### SUPPLIED MATERIAL
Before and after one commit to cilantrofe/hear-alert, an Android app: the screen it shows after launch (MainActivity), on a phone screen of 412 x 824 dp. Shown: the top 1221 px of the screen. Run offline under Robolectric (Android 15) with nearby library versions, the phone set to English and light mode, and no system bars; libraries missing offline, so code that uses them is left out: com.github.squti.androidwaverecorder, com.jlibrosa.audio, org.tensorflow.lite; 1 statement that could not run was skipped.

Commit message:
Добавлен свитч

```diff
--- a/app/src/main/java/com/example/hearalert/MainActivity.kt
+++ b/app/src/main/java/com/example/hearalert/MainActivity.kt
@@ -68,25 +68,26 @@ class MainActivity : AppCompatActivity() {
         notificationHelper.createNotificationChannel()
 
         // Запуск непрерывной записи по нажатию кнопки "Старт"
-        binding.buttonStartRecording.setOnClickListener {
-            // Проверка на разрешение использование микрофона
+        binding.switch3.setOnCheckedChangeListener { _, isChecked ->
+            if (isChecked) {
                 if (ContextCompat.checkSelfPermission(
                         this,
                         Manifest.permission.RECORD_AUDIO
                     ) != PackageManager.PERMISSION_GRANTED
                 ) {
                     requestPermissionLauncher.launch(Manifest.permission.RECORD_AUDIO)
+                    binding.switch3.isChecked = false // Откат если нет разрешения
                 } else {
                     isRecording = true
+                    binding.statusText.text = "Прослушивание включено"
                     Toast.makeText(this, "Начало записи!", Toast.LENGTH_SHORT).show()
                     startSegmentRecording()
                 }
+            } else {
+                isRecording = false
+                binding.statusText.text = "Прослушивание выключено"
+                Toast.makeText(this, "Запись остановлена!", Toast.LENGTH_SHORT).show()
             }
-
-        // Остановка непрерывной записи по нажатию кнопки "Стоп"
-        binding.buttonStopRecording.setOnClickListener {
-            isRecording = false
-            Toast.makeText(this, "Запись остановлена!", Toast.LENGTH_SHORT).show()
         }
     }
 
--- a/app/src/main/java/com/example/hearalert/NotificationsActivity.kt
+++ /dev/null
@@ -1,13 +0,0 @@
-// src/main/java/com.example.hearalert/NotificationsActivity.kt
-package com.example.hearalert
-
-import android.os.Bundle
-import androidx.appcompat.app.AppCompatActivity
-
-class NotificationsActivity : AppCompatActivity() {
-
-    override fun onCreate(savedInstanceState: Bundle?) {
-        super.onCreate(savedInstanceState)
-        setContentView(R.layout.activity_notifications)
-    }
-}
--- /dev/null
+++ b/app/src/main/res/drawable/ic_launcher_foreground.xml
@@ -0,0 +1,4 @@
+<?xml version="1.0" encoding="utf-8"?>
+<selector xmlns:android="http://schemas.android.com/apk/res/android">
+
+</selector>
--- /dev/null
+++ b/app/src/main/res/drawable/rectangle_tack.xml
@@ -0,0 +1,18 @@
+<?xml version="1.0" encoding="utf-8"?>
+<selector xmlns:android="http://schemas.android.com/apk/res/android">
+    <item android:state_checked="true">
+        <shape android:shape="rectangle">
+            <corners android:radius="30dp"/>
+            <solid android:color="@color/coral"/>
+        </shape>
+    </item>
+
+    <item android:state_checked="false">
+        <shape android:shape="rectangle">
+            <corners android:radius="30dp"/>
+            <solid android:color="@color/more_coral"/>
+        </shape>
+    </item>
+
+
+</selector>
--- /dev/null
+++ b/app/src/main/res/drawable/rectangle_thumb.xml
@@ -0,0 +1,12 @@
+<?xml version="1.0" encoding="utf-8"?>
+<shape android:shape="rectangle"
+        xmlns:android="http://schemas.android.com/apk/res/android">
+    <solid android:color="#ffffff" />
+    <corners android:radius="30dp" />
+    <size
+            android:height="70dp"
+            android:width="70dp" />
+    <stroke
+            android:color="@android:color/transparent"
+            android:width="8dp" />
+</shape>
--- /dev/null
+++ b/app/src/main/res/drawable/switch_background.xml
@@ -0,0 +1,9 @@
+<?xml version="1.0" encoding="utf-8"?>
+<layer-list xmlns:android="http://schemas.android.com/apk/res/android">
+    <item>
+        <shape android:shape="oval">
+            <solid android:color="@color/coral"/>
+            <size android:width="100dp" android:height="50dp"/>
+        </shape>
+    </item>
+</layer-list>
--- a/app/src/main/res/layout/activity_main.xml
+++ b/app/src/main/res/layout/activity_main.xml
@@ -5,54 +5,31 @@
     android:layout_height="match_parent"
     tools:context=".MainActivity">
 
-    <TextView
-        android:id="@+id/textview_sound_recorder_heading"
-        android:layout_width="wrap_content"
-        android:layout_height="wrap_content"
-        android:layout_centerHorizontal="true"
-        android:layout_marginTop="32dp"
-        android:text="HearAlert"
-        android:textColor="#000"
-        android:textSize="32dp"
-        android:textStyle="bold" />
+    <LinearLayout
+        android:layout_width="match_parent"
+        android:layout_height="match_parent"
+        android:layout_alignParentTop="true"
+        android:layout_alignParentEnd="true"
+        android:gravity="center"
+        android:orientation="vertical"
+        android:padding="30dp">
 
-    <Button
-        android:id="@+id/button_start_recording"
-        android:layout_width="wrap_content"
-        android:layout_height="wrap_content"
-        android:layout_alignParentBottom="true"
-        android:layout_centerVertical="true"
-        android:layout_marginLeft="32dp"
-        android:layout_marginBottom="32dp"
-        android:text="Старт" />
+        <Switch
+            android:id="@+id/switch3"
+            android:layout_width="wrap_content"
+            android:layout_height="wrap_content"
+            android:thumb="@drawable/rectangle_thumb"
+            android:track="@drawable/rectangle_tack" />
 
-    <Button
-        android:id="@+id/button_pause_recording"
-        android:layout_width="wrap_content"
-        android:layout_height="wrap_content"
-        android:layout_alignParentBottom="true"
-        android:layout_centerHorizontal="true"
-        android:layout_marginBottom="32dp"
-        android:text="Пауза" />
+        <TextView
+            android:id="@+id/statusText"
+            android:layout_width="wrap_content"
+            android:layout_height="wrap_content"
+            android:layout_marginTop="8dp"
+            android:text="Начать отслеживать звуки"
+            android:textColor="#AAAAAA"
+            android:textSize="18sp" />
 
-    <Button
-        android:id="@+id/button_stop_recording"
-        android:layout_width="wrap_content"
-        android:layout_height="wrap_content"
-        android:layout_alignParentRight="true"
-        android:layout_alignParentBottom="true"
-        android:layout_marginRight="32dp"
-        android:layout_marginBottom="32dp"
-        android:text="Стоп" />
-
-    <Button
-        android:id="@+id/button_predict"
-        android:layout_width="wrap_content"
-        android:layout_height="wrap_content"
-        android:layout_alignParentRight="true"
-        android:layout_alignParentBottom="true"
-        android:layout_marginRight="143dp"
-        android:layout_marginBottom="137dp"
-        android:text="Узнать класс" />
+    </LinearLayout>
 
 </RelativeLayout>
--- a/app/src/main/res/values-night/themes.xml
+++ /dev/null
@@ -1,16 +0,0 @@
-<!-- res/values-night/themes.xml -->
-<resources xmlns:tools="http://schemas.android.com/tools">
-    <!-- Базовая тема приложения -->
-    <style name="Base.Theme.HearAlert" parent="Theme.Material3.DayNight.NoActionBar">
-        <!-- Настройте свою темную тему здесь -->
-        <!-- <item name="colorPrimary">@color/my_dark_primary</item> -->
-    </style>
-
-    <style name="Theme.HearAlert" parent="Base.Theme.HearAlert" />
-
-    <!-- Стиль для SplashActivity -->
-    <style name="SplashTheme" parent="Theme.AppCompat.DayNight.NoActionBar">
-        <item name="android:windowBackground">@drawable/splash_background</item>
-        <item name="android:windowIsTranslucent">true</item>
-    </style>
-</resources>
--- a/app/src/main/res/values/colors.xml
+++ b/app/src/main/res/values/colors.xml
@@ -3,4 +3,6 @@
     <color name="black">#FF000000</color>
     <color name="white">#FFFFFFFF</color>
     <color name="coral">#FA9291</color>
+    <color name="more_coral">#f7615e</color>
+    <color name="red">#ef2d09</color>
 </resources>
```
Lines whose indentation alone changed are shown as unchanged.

### TRY IT
Gather every line from the entries above where the word "example" appears, and copy them.

### EXPECTED ANSWER
--- a/app/src/main/java/com/example/hearalert/MainActivity.kt
+++ b/app/src/main/java/com/example/hearalert/MainActivity.kt
--- a/app/src/main/java/com/example/hearalert/NotificationsActivity.kt
-// src/main/java/com.example.hearalert/NotificationsActivity.kt
-package com.example.hearalert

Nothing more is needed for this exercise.